From Dr. Mercola:
Vitamins, minerals and herbal supplements not only have a significant amount of evidence supporting their use for the prevention and treatment of mental health problems typically treated with drugs, they also have an admirable safety record.
The same cannot be said for antidepressants, the side effects of which run the gamut from sexual dysfunction to lack of emotions or “emotional flatness,” sleep disturbances, brain damage, and even to suicide and homicide.
Antidepressants have also been shown to increase your chances of worsening depression, turning what is often a temporary condition into a lifelong struggle. One in 20 Americans over the age of 12 struggles with depression1 and 11 percent of the U.S. population over the age of 12 is on antidepressant medication.2
Considering the prevalence of depression and the risks associated with antidepressants, we really need to reevaluate how we approach this problem. Depression is undoubtedly a serious issue that should not be dismissed, but I urge you to consider your options before taking the drug route.
Antidepressants Are Not Science-Based Medicine
If you believe in following the recommendations of science-based medicine, you wouldn’t take an antidepressant. Studies have repeatedly shown that these drugs work no better than a placebo. As noted in a 2014 paper on antidepressants and the placebo effect:3
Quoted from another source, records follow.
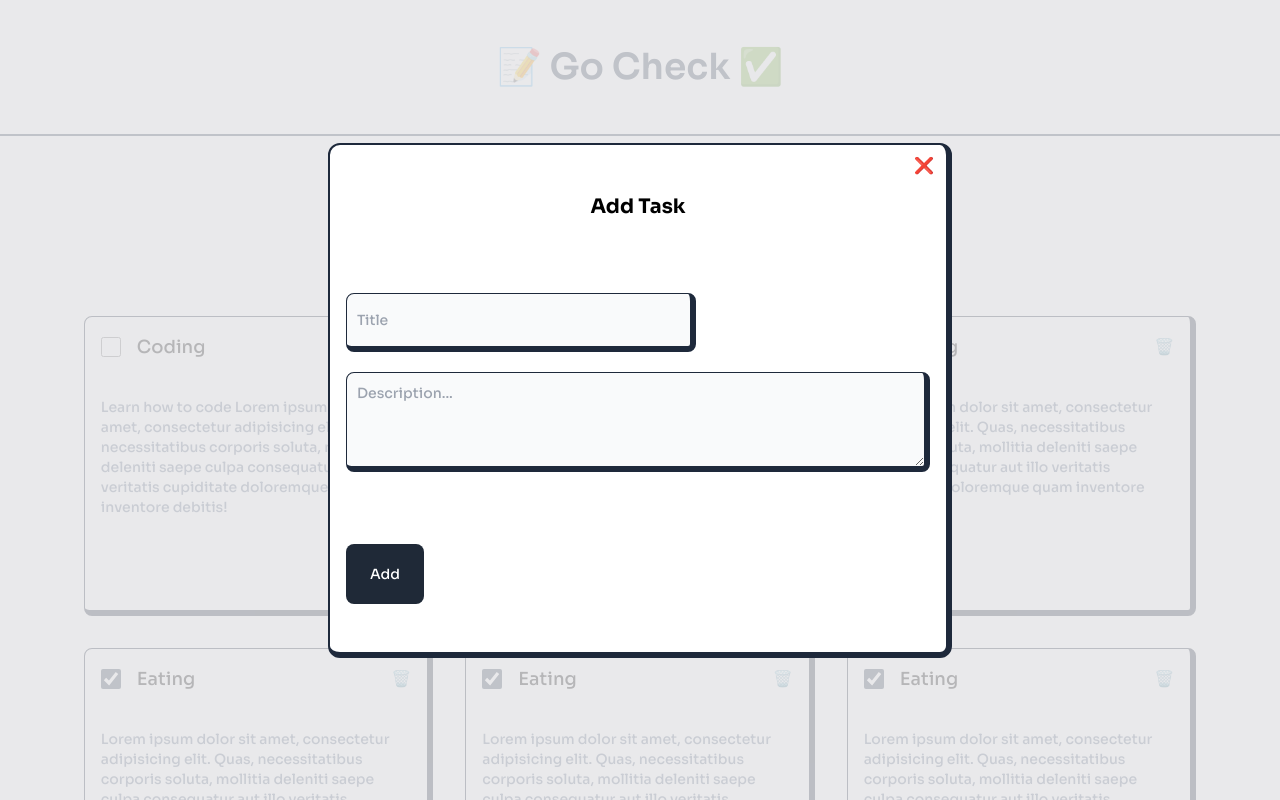
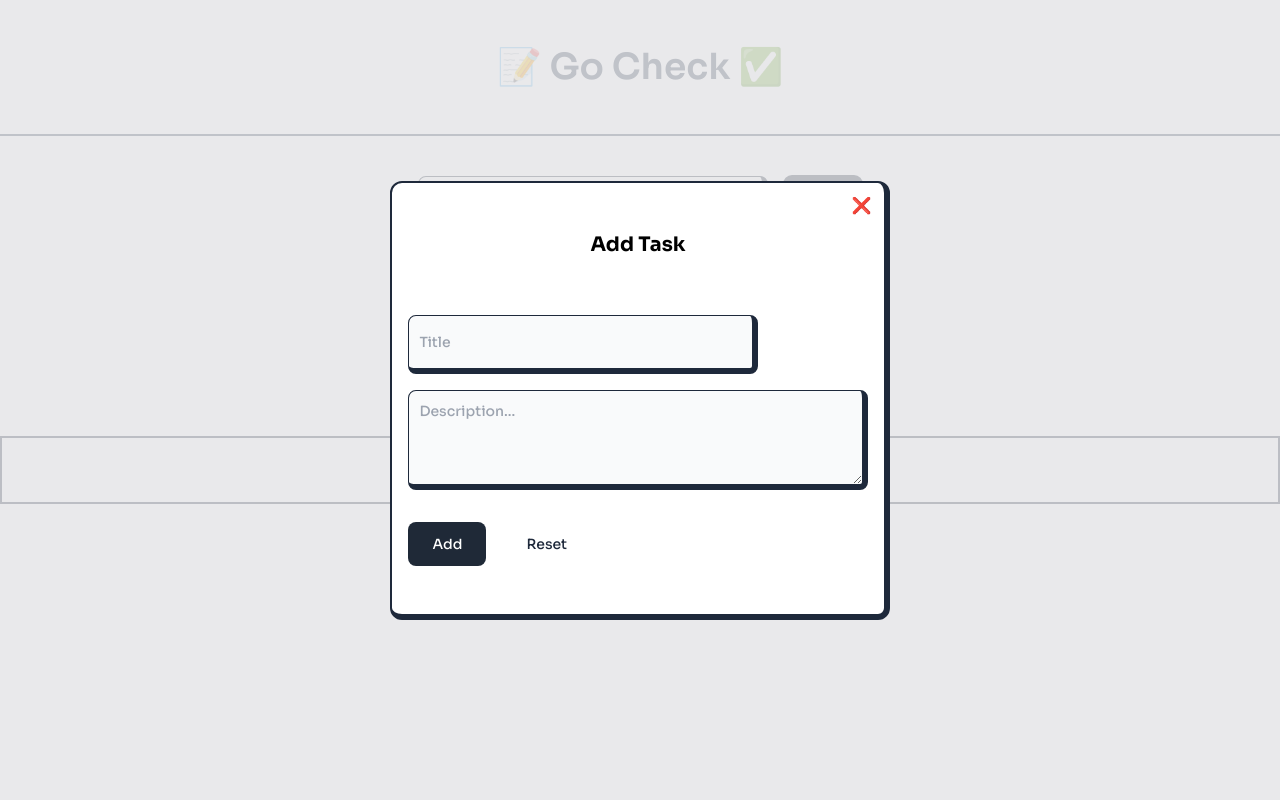
Before and after one commit to ramaherdianto/todoapp, a React (Vite) app: page / in a window 1280 px wide. Both pictures are taken after a click on the button "Add". Shown: the top 800 px of the page. Built offline with nearby package versions, Linux system fonts and the light colour scheme.

Commit message:
feat: create add task feature

```diff
--- a/src/App.jsx
+++ b/src/App.jsx
@@ -6,12 +6,81 @@ import CheckList from './components/CheckList';
 import Footer from './components/Footer';
 
 function App() {
+    const [tasksList, setTasksList] = useState([]);
+    const [showAlert, setShowAlert] = useState(false);
+    const [formTask, setFormTask] = useState({
+        id: new Date().getTime(),
+        title: '',
+        description: '',
+        completed: false,
+    });
+
+    const [open, setOpen] = useState(false);
+    const handleOpen = () => {
+        setOpen(true);
+    };
+
+    const handleClose = () => {
+        setOpen(false);
+        onResetForm();
+    };
+
+    const onFormChange = (e) => {
+        const { name, value } = e.target;
+        setFormTask({
+            ...formTask,
+            [name]: value,
+        });
+    };
+
+    const onResetForm = () => {
+        setFormTask({
+            title: '',
+            description: '',
+        });
+    };
+
+    const handleSubmitTask = (event) => {
+        event.preventDefault();
+        if (formTask.title.trim() === '' || formTask.description.trim() === '') {
+            setShowAlert(true);
+            alert('Input field cannot be empty my dear😘');
+        } else {
+            const newTask = {
+                id: new Date().getTime(),
+                title: formTask.title,
+                description: formTask.description,
+                completed: false,
+            };
+            console.log(newTask);
+            setTasksList([...tasksList, newTask]);
+            setOpen(false);
+            onResetForm();
+        }
+    };
+
+    const handleKeyDown = (event) => {
+        if (event.key === 'Enter') {
+            event.preventDefault(); // Prevent default form submission
+            handleSubmitTask(event);
+        }
+    };
+
     return (
         <>
             <main className='min-h-screen mx-auto w-full'>
                 <Header />
-                <Form />
-                <CheckList />
+                <Form
+                    handleKeyDown={handleKeyDown}
+                    onFormChange={onFormChange}
+                    handleSubmitTask={handleSubmitTask}
+                    formTask={formTask}
+                    onResetForm={onResetForm}
+                    open={open}
+                    handleOpen={handleOpen}
+                    handleClose={handleClose}
+                />
+                <CheckList tasksList={tasksList} />
                 <Footer />
             </main>
         </>
--- a/src/components/CheckList.jsx
+++ b/src/components/CheckList.jsx
@@ -1,73 +1,14 @@
 import React from 'react';
 import List from './List';
 
-const items = [
-    {
-        id: 1,
-        title: 'Coding',
-        description:
-            'Learn how to code Lorem ipsum dolor sit amet, consectetur adipisicing elit. Quas, necessitatibus corporis soluta, mollitia deleniti saepe culpa consequatur aut illo veritatis cupiditate doloremque quam inventore debitis!',
-        done: false,
-    },
-    {
-        id: 2,
-        title: 'Eating',
-        description:
-            'Lorem ipsum dolor sit amet, consectetur adipisicing elit. Quas, necessitatibus corporis soluta, mollitia deleniti saepe culpa consequatur aut illo veritatis cupiditate doloremque quam inventore debitis!',
-        done: true,
-    },
-    {
-        id: 2,
-        title: 'Eating',
-        description:
-            'Lorem ipsum dolor sit amet, consectetur adipisicing elit. Quas, necessitatibus corporis soluta, mollitia deleniti saepe culpa consequatur aut illo veritatis cupiditate doloremque quam inventore debitis!',
-        done: true,
-    },
-    {
-        id: 2,
-        title: 'Eating',
-        description:
-            'Lorem ipsum dolor sit amet, consectetur adipisicing elit. Quas, necessitatibus corporis soluta, mollitia deleniti saepe culpa consequatur aut illo veritatis cupiditate doloremque quam inventore debitis!',
-        done: true,
-    },
-    {
-        id: 2,
-        title: 'Eating',
-        description:
-            'Lorem ipsum dolor sit amet, consectetur adipisicing elit. Quas, necessitatibus corporis soluta, mollitia deleniti saepe culpa consequatur aut illo veritatis cupiditate doloremque quam inventore debitis!',
-        done: true,
-    },
-    {
-        id: 2,
-        title: 'Eating',
-        description:
-            'Lorem ipsum dolor sit amet, consectetur adipisicing elit. Quas, necessitatibus corporis soluta, mollitia deleniti saepe culpa consequatur aut illo veritatis cupiditate doloremque quam inventore debitis!',
-        done: true,
-    },
-    {
-        id: 2,
-        title: 'Eating',
-        description:
-            'Lorem ipsum dolor sit amet, consectetur adipisicing elit. Quas, necessitatibus corporis soluta, mollitia deleniti saepe culpa consequatur aut illo veritatis cupiditate doloremque quam inventore debitis!',
-        done: true,
-    },
-    {
-        id: 2,
-        title: 'Eating',
-        description:
-            'Lorem ipsum dolor sit amet, consectetur adipisicing elit. Quas, necessitatibus corporis soluta, mollitia deleniti saepe culpa consequatur aut illo veritatis cupiditate doloremque quam inventore debitis!',
-        done: true,
-    },
-];
-
-const CheckList = () => {
+const CheckList = ({ tasksList }) => {
     return (
         <>
             <section className='flex justify-center items-center'>
                 <section className='max-w-7xl w-full flex items-center justify-center px-4 py-10'>
-                    <ul className='w-full flex flex-wrap justify-center items-center gap-6 sm:gap-x-10 sm:gap-y-5 md:gap-x-8 md:gap-y-8'>
-                        {items.map(({ id, title, description, done }) => {
-                            return <List key={id} {...{ title, description, done }} />;
+                    <ul className='w-full flex flex-wrap justify-center items-center gap-6 sm:gap-x-10 sm:gap-y-8 md:gap-x-8 md:gap-y-8'>
+                        {tasksList?.map(({ id, title, description, completed }) => {
+                            return <List key={id} {...{ title, description, completed }} />;
                         })}
                     </ul>
                 </section>
--- a/src/components/Form.jsx
+++ b/src/components/Form.jsx
@@ -1,15 +1,15 @@
-import React, { useState } from 'react';
+import React from 'react';
 
-const Form = () => {
-    const [open, setOpen] = useState(false);
-    const handleOpen = () => {
-        setOpen(true);
-    };
-
-    const handleClose = () => {
-        setOpen(false);
-    };
-
+const Form = ({
+    handleKeyDown,
+    handleSubmitTask,
+    formTask,
+    onResetForm,
+    onFormChange,
+    open,
+    handleClose,
+    handleOpen,
+}) => {
     return (
         <>
             <section className='px-4 py-10 flex items-center justify-center'>
@@ -35,41 +35,58 @@ const Form = () => {
                     {open ? (
                         <div className='bg-zinc-200 bg-opacity-80 fixed inset-0 z-50 px-4'>
                             <div className='flex justify-center items-center'>
-                                <form className='w-full sm:w-[80%] md:w-[65%] lg:w-1/2 flex relative flex-col justify-center items-start bg-white py-12 px-4 border-[2px] border-b-[6px] border-r-[6px] border-slate-800 rounded-xl gap-8'>
+                                <div className='w-full sm:w-[80%] md:w-[65%] lg:w-[40%] flex relative flex-col justify-center items-start bg-white py-12 px-4 border-[2px] border-b-[6px] border-r-[6px] border-slate-800 rounded-xl'>
                                     <div className='flex w-full justify-center items-center'>
                                         <h1 className='font-bold text-xl'>Add Task</h1>
                                         <button
                                             onClick={handleClose}
-                                            className='absolute w-0 h-0 -top-[13.5em] sm:-top-[14.5em] right-[2em]'
+                                            className='absolute w-0 h-0 -top-[12em] sm:-top-[12em] right-[2em] sm:right-[2em]'
                                         >
                                             ❌
                                         </button>
                                     </div>
-                                    <div className='w-full flex flex-col items-center sm:items-start gap-5 text-lg  text-zinc-600 mt-10'>
+                                    <div className='w-full flex justify-center items-center text-lg text-zinc-600 mt-14'>
+                                        <form
+                                            onSubmit={handleSubmitTask}
+                                            className='w-full flex items-start flex-col rounded-xl'
+                                        >
                                             <input
                                                 type='text'
-                                            name=''
+                                                name='title'
+                                                value={formTask.title}
+                                                onChange={onFormChange}
+                                                onKeyDown={handleKeyDown}
                                                 placeholder='Title'
                                                 id=''
-                                            className='bg-gray-50 font-medium w-full sm:w-1/2 md:w-[350px] border border-b-[6px] border-r-[6px] border-slate-800 focus:outline-none text-slate-800 text-sm block px-2.5 py-4 rounded-lg'
+                                                className='bg-gray-50 font-medium w-1/2 sm:w-1/2 md:w-[350px] border border-b-[6px] border-r-[6px] border-slate-800 focus:outline-none text-slate-800 text-sm block px-2.5 py-4 rounded-lg'
                                             />
                                             <textarea
                                                 id='message'
                                                 rows='4'
-                                            className='block font-medium p-2.5 lg:h-[100px] w-full text-sm bg-gray-50 border border-b-[6px] border-r-[6px] border-slate-800 focus:outline-none text-slate-800 rounded-lg'
+                                                name='description'
+                                                value={formTask.description}
+                                                onChange={onFormChange}
+                                                className='block font-medium my-4 p-2.5 lg:h-[100px] w-full text-sm bg-gray-50 border border-b-[6px] border-r-[6px] border-slate-800 focus:outline-none text-slate-800 rounded-lg'
                                                 placeholder='Description...'
                                             />
-                                    </div>
-
-                                    <div className='flex justify-center sm:mt-10'>
+                                            <div className='flex items-center justify-center mt-4 gap-4'>
                                                 <button
                                                     type='submit'
-                                            className='text-white bg-gray-800 hover:bg-gray-900 focus:outline-none focus:ring-4 focus:ring-slate-800 font-medium text-sm px-6 py-5 rounded-lg'
+                                                    className='text-white bg-gray-800 hover:bg-gray-900 focus:outline-none focus:ring-4 focus:ring-slate-800 font-medium text-sm px-6 py-3 rounded-lg'
                                                 >
                                                     Add
                                                 </button>
+                                                <button
+                                                    onClick={onResetForm}
+                                                    type='reset'
+                                                    className='text-slate-800 focus:outline-none  font-medium text-sm px-6 py-3 rounded-lg'
+                                                >
+                                                    Reset
+                                                </button>
                                             </div>
                                         </form>
+                                    </div>
+                                </div>
                             </div>
                         </div>
                     ) : null}
--- a/src/components/List.jsx
+++ b/src/components/List.jsx
@@ -1,20 +1,20 @@
 import React from 'react';
 
-const List = ({ title, description, done }) => {
+const List = ({ id, title, description, completed }) => {
     return (
         <>
-            <li className='flex w-full sm:h-[300px] max-h-[450px] sm:w-[45%] md:w-[40%] lg:w-[28%] border border-r-[6px] border-b-[6px] border-slate-800 p-4 justify-between items-center gap-4 rounded-lg'>
-                <div className='flex flex-col gap-4'>
+            <li className='flex w-full sm:h-[250px] max-h-[300px] sm:w-[45%] md:w-[40%] lg:w-[28%] border border-r-[6px] border-b-[6px] border-slate-800 p-4 justify-between items-center gap-4 rounded-lg'>
+                <div className='flex w-full flex-col gap-4'>
                     <div className='flex justify-between items-center gap-4'>
                         <div className='flex items-center gap-4'>
                             <input
-                                checked={done ? true : false}
+                                checked={completed ? true : false}
                                 id='red-checkbox'
                                 type='checkbox'
                                 value=''
-                                class='w-5 h-5 accent-slate-700'
+                                className='w-5 h-5 accent-slate-700'
                             />
-                            <h2 className='text-xl sm:text-lg font-medium'>{title}</h2>
+                            <h2 className='text-xl sm:text-lg font-medium capitalize'>{title}</h2>
                         </div>
                         <button>🗑️</button>
                     </div>
```
Lines whose indentation alone changed are shown as unchanged.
“Antidepressants are supposed to work by fixing a chemical imbalance, specifically, a lack of serotonin in the brain. Indeed, their supposed effectiveness is the primary evidence for the chemical imbalance theory.
But analyses of the published data and the unpublished data that were hidden by drug companies reveals that most (if not all) of the benefits are due to the placebo effect …
Analyzing the data we had found, we were not surprised to find a substantial placebo effect on depression. What surprised us was how small the drug effect was. Seventy-five percent of the improvement in the drug group also occurred when people were give dummy pills with no active ingredient in them.
The serotonin theory is as close as any theory in the history of science to having been proved wrong. Instead of curing depression, popular antidepressants may induce a biological vulnerability making people more likely to become depressed in the future.”
FDA Data and Unpublished Trials Show Antidepressants Don’t Work
That 2014 paper is well worth reading if you still doubt the claim that antidepressants’ effectiveness is on par with placebo. The author, Irving Kirsch, Ph.D., is a psychotherapist who has performed a number of analyses on antidepressants.
In 2002, his team filed a Freedom of Information Act to request to the Food and Drug Administration (FDA), asking for the trial data provided by drug companies as part of the drug approval process. There were several benefits to using this data:
• FDA requires drug companies to provide data on all clinical trials they’ve sponsored, including unpublished trials. As it turned out, nearly half of all clinical trials on antidepressants had never been published.
Only 43 percent